Task goal.
Could you filter the records below down to the lines that include the word "null"?

Records for processing.
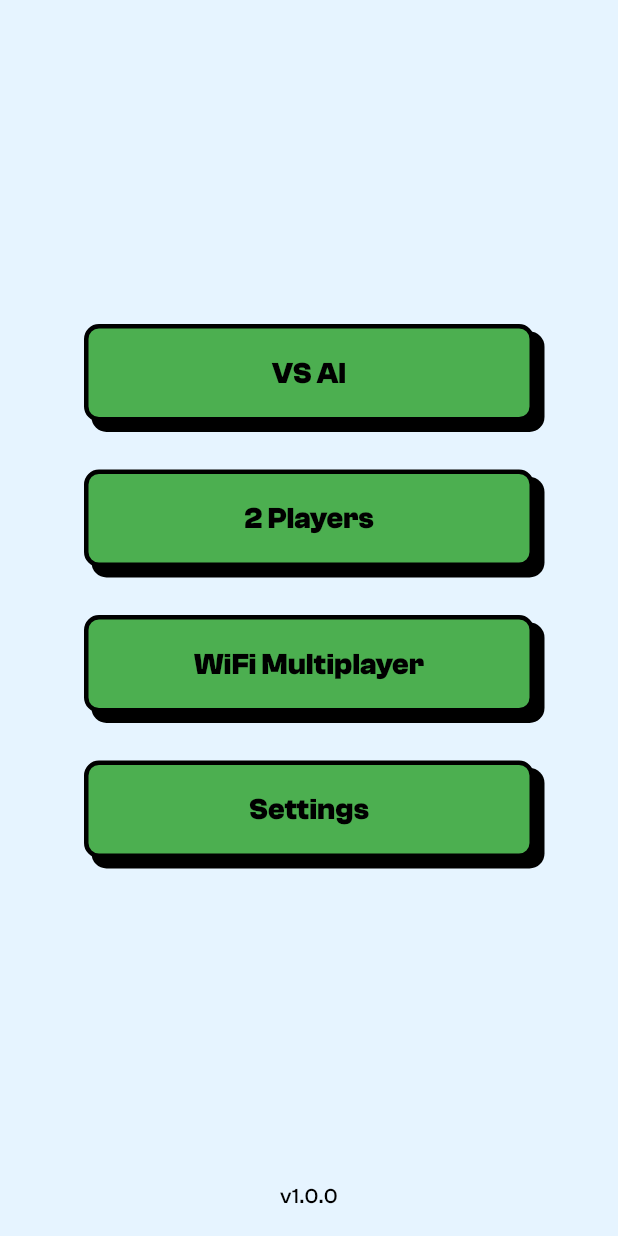
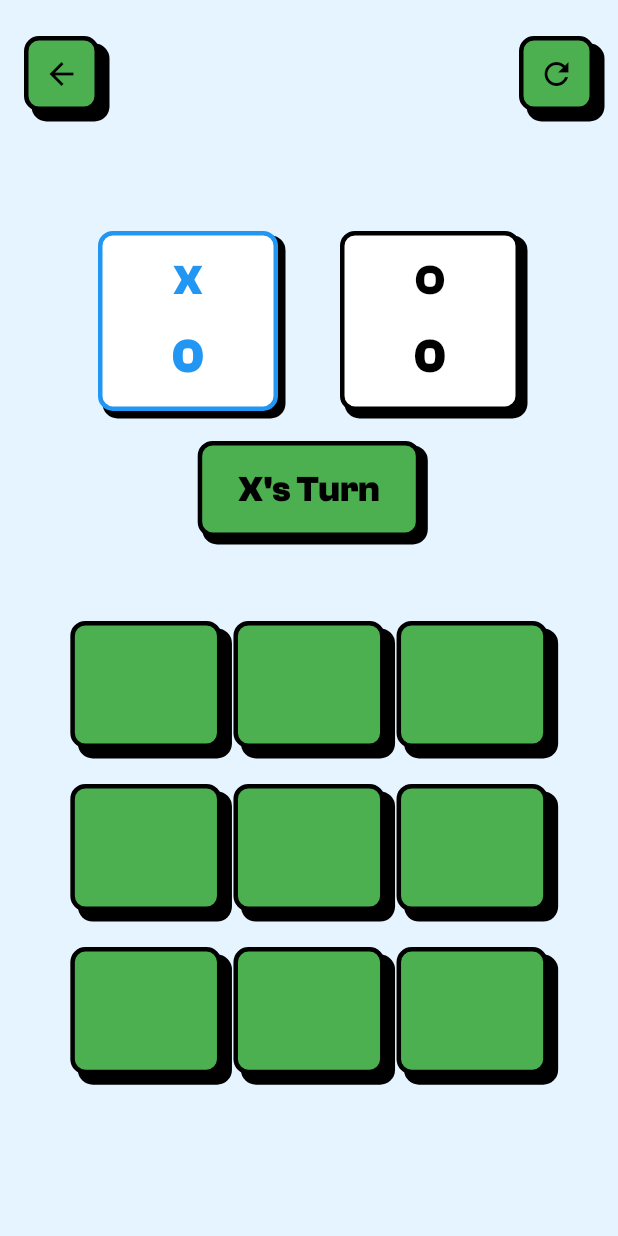
Before and after one commit to Dukeazeta/tictackoko, a Flutter app: the screen it shows after launch, after a tap on "VS AI", on a phone screen of 412 x 824 dp. Run offline on Flutter 3.47's test engine with Material 3 defaults, Android fonts, the phone set to English and light mode, and no system bars; our stand-ins replace flutter_riverpod, riverpod_annotation; generated files the repository leaves out were written again.

Commit message:
modified:   tictackoko/lib/main.dart 	new file:   tictackoko/lib/screens/game_screen.dart 	modified:   tictackoko/lib/screens/home_screen.dart 	modified:   tictackoko/lib/widgets/game_button.dart

```diff
--- /dev/null
+++ b/tictackoko/lib/screens/game_screen.dart
@@ -0,0 +1,321 @@
+import 'package:flutter/material.dart';
+import 'package:flutter_riverpod/flutter_riverpod.dart';
+import '../providers/settings_provider.dart';
+import '../utils/constants.dart';
+import '../widgets/game_button.dart';
+
+class GameScreen extends ConsumerStatefulWidget {
+  final bool isVsAI;
+  const GameScreen({super.key, required this.isVsAI});
+
+  @override
+  ConsumerState<GameScreen> createState() => _GameScreenState();
+}
+
+class _GameScreenState extends ConsumerState<GameScreen> {
+  List<String> board = List.filled(9, '');
+  bool isXTurn = true;
+  String? winner;
+  int xScore = 0;
+  int oScore = 0;
+
+  void _makeMove(int index) {
+    if (board[index].isEmpty && winner == null) {
+      setState(() {
+        board[index] = isXTurn ? 'X' : 'O';
+        winner = _checkWinnerForBoard(board);
+        if (winner != null && winner != 'Draw') {
+          if (winner == 'X') {
+            xScore++;
+          } else if (winner == 'O') {
+            oScore++;
+          }
+        }
+        isXTurn = !isXTurn;
+      });
+
+      if (winner == null && !isXTurn) {
+        _makeAIMove();
+      }
+    }
+  }
+
+  void _makeAIMove() {
+    final settings = ref.read(settingsNotifierProvider);
+    int bestMove;
+
+    switch (settings.aiDifficulty) {
+      case AIDifficulty.easy:
+        bestMove = _getRandomMove();
+      case AIDifficulty.medium:
+        bestMove = _getMediumMove();
+      case AIDifficulty.hard:
+        bestMove = _getBestMove();
+    }
+
+    Future.delayed(
+        const Duration(milliseconds: 500), () => _makeMove(bestMove));
+  }
+
+  int _getRandomMove() {
+    final emptySpots =
+        List.generate(9, (i) => i).where((i) => board[i].isEmpty).toList();
+    return emptySpots[
+        DateTime.now().millisecondsSinceEpoch % emptySpots.length];
+  }
+
+  int _getMediumMove() {
+    // 50% chance of making the best move, 50% chance of making a random move
+    return DateTime.now().millisecondsSinceEpoch % 2 == 0
+        ? _getBestMove()
+        : _getRandomMove();
+  }
+
+  int _getBestMove() {
+    int bestScore = -1000;
+    int bestMove = 0;
+
+    for (int i = 0; i < 9; i++) {
+      if (board[i].isEmpty) {
+        board[i] = 'O';
+        int score = _minimax(board, 0, false);
+        board[i] = '';
+
+        if (score > bestScore) {
+          bestScore = score;
+          bestMove = i;
+        }
+      }
+    }
+
+    return bestMove;
+  }
+
+  int _minimax(List<String> board, int depth, bool isMaximizing) {
+    String? result = _checkWinnerForBoard(board);
+    if (result != null) {
+      return result == 'O'
+          ? 10 - depth
+          : result == 'X'
+              ? depth - 10
+              : 0;
+    }
+
+    if (isMaximizing) {
+      int bestScore = -1000;
+      for (int i = 0; i < 9; i++) {
+        if (board[i].isEmpty) {
+          board[i] = 'O';
+          bestScore = max(bestScore, _minimax(board, depth + 1, false));
+          board[i] = '';
+        }
+      }
+      return bestScore;
+    } else {
+      int bestScore = 1000;
+      for (int i = 0; i < 9; i++) {
+        if (board[i].isEmpty) {
+          board[i] = 'X';
+          bestScore = min(bestScore, _minimax(board, depth + 1, true));
+          board[i] = '';
+        }
+      }
+      return bestScore;
+    }
+  }
+
+  String? _checkWinnerForBoard(List<String> board) {
+    for (String player in ['X', 'O']) {
+      // Rows
+      for (int i = 0; i < 9; i += 3) {
+        if (board[i] == player &&
+            board[i + 1] == player &&
+            board[i + 2] == player) {
+          return player;
+        }
+      }
+      // Columns
+      for (int i = 0; i < 3; i++) {
+        if (board[i] == player &&
+            board[i + 3] == player &&
+            board[i + 6] == player) {
+          return player;
+        }
+      }
+      // Diagonals
+      if (board[0] == player && board[4] == player && board[8] == player) {
+        return player;
+      }
+      if (board[2] == player && board[4] == player && board[6] == player) {
+        return player;
+      }
+    }
+    // Check for draw
+    if (!board.contains('')) return 'Draw';
+    return null;
+  }
+
+  void _resetGame() {
+    setState(() {
+      board = List.filled(9, '');
+      isXTurn = true;
+      winner = null;
+    });
+  }
+
+  Widget _buildPlayerScore(String player, int score, Color color, bool isActive) {
+    return Container(
+      width: 120,
+      height: 120,
+      decoration: BoxDecoration(
+        color: Colors.white,
+        borderRadius: BorderRadius.circular(10),
+        border: Border.all(
+          color: isActive ? color : Colors.black,
+          width: 3,
+        ),
+        boxShadow: [
+          BoxShadow(
+            color: Colors.black,
+            offset: const Offset(4, 4),
+            spreadRadius: 1,
+          ),
+        ],
+      ),
+      child: Column(
+        mainAxisAlignment: MainAxisAlignment.center,
+        children: [
+          Text(
+            player,
+            style: TextStyle(
+              fontSize: 28,
+              fontWeight: FontWeight.bold,
+              fontFamily: 'ClashGrotesk',
+              color: isActive ? color : Colors.black,
+            ),
+          ),
+          const SizedBox(height: 8),
+          Text(
+            '$score',
+            style: TextStyle(
+              fontSize: 32,
+              fontWeight: FontWeight.bold,
+              fontFamily: 'ClashGrotesk',
+              color: isActive ? color : Colors.black,
+            ),
+          ),
+        ],
+      ),
+    );
+  }
+
+  @override
+  Widget build(BuildContext context) {
+    return Scaffold(
+      backgroundColor: AppColors.background,
+      body: SafeArea(
+        child: Column(
+          children: [
+            Padding(
+              padding: const EdgeInsets.all(16.0),
+              child: Row(
+                mainAxisAlignment: MainAxisAlignment.spaceBetween,
+                children: [
+                  GameButton(
+                    text: '',
+                    width: 50,
+                    height: 50,
+                    child: const Icon(Icons.arrow_back, color: Colors.black),
+                    onPressed: () => Navigator.pop(context),
+                  ),
+                  GameButton(
+                    text: '',
+                    width: 50,
+                    height: 50,
+                    child: const Icon(Icons.refresh, color: Colors.black),
+                    onPressed: _resetGame,
+                  ),
+                ],
+              ),
+            ),
+            const Spacer(flex: 2),
+            Container(
+              margin: const EdgeInsets.symmetric(horizontal: 24),
+              child: Row(
+                mainAxisAlignment: MainAxisAlignment.spaceEvenly,
+                children: [
+                  _buildPlayerScore('X', xScore, Colors.blue, isXTurn),
+                  _buildPlayerScore('O', oScore, Colors.red, !isXTurn),
+                ],
+              ),
+            ),
+            const SizedBox(height: 20),
+            Container(
+              padding: const EdgeInsets.symmetric(horizontal: 24, vertical: 12),
+              decoration: BoxDecoration(
+                color: AppColors.primary,
+                borderRadius: BorderRadius.circular(10),
+                border: Border.all(
+                  color: Colors.black,
+                  width: 3,
+                ),
+                boxShadow: [
+                  BoxShadow(
+                    color: Colors.black,
+                    offset: const Offset(4, 4),
+                    spreadRadius: 1,
+                  ),
+                ],
+              ),
+              child: Text(
+                winner == null
+                    ? '${isXTurn ? "X" : "O"}\'s Turn'
+                    : winner == 'Draw'
+                        ? 'Draw!'
+                        : '$winner Wins!',
+                style: const TextStyle(
+                  fontSize: 24,
+                  fontWeight: FontWeight.bold,
+                  fontFamily: 'ClashGrotesk',
+                  color: Colors.black,
+                ),
+              ),
+            ),
+            const SizedBox(height: 32),
+            SizedBox(
+              width: MediaQuery.of(context).size.width * 0.85,
+              child: AspectRatio(
+                aspectRatio: 1,
+                child: GridView.builder(
+                  shrinkWrap: true,
+                  physics: const NeverScrollableScrollPhysics(),
+                  padding: const EdgeInsets.all(16),
+                  gridDelegate: const SliverGridDelegateWithFixedCrossAxisCount(
+                    crossAxisCount: 3,
+                    crossAxisSpacing: 8,
+                    mainAxisSpacing: 8,
+                  ),
+                  itemCount: 9,
+                  itemBuilder: (context, index) {
+                    return GameButton(
+                      text: board[index],
+                      onPressed: () => _makeMove(index),
+                      textStyle: const TextStyle(
+                        fontSize: 64,
+                        fontWeight: FontWeight.bold,
+                      ),
+                    );
+                  },
+                ),
+              ),
+            ),
+            const Spacer(flex: 3),
+          ],
+        ),
+      ),
+    );
+  }
+}
+
+int max(int a, int b) => a > b ? a : b;
+int min(int a, int b) => a < b ? a : b;
--- a/tictackoko/lib/screens/home_screen.dart
+++ b/tictackoko/lib/screens/home_screen.dart
@@ -4,6 +4,7 @@ import '../utils/constants.dart';
 import 'package:flutter_riverpod/flutter_riverpod.dart';
 import '../providers/settings_provider.dart';
 import 'settings_screen.dart';
+import 'game_screen.dart';
 
 class HomeScreen extends StatelessWidget {
   const HomeScreen({super.key});
@@ -22,23 +23,32 @@ class HomeScreen extends StatelessWidget {
                   children: [
                     GameButton(
                       text: 'VS AI',
-                      onPressed: () {
-                        // TODO: Navigate to AI game screen
-                      },
+                      onPressed: () => Navigator.push(
+                        context,
+                        MaterialPageRoute(
+                          builder: (context) => const GameScreen(isVsAI: true),
+                        ),
+                      ),
                     ),
                     const SizedBox(height: 16),
                     GameButton(
                       text: '2 Players',
-                      onPressed: () {
-                        // TODO: Navigate to 2 players game screen
-                      },
+                      onPressed: () => Navigator.push(
+                        context,
+                        MaterialPageRoute(
+                          builder: (context) => const GameScreen(isVsAI: false),
+                        ),
+                      ),
                     ),
                     const SizedBox(height: 16),
                     GameButton(
                       text: 'WiFi Multiplayer',
-                      onPressed: () {
-                        // TODO: Navigate to WiFi multiplayer screen
-                      },
+                      onPressed: () => Navigator.push(
+                        context,
+                        MaterialPageRoute(
+                          builder: (context) => const GameScreen(isVsAI: false),
+                        ),
+                      ),
                     ),
                     const SizedBox(height: 16),
                     GameButton(
--- a/tictackoko/lib/widgets/game_button.dart
+++ b/tictackoko/lib/widgets/game_button.dart
@@ -7,6 +7,7 @@ class GameButton extends StatelessWidget {
   final double? width;
   final double? height;
   final Widget? child;
+  final TextStyle? textStyle;
 
   const GameButton({
     super.key,
@@ -15,6 +16,7 @@ class GameButton extends StatelessWidget {
     this.width = 300,
     this.height = 65,
     this.child,
+    this.textStyle,
   });
 
   @override
@@ -46,7 +48,7 @@ class GameButton extends StatelessWidget {
           child: Center(
             child: child ?? Text(
               text,
-              style: const TextStyle(
+              style: textStyle ?? const TextStyle(
                 fontSize: 20,
                 fontWeight: FontWeight.bold,
                 fontFamily: 'ClashGrotesk',
```
Also changed, not shown: tictackoko/lib/main.dart (line endings or trailing spaces).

Answer to this exercise.
--- /dev/null
+    if (board[index].isEmpty && winner == null) {
+        if (winner != null && winner != 'Draw') {
+      if (winner == null && !isXTurn) {
+    if (result != null) {
+    return null;
+      winner = null;
+                winner == null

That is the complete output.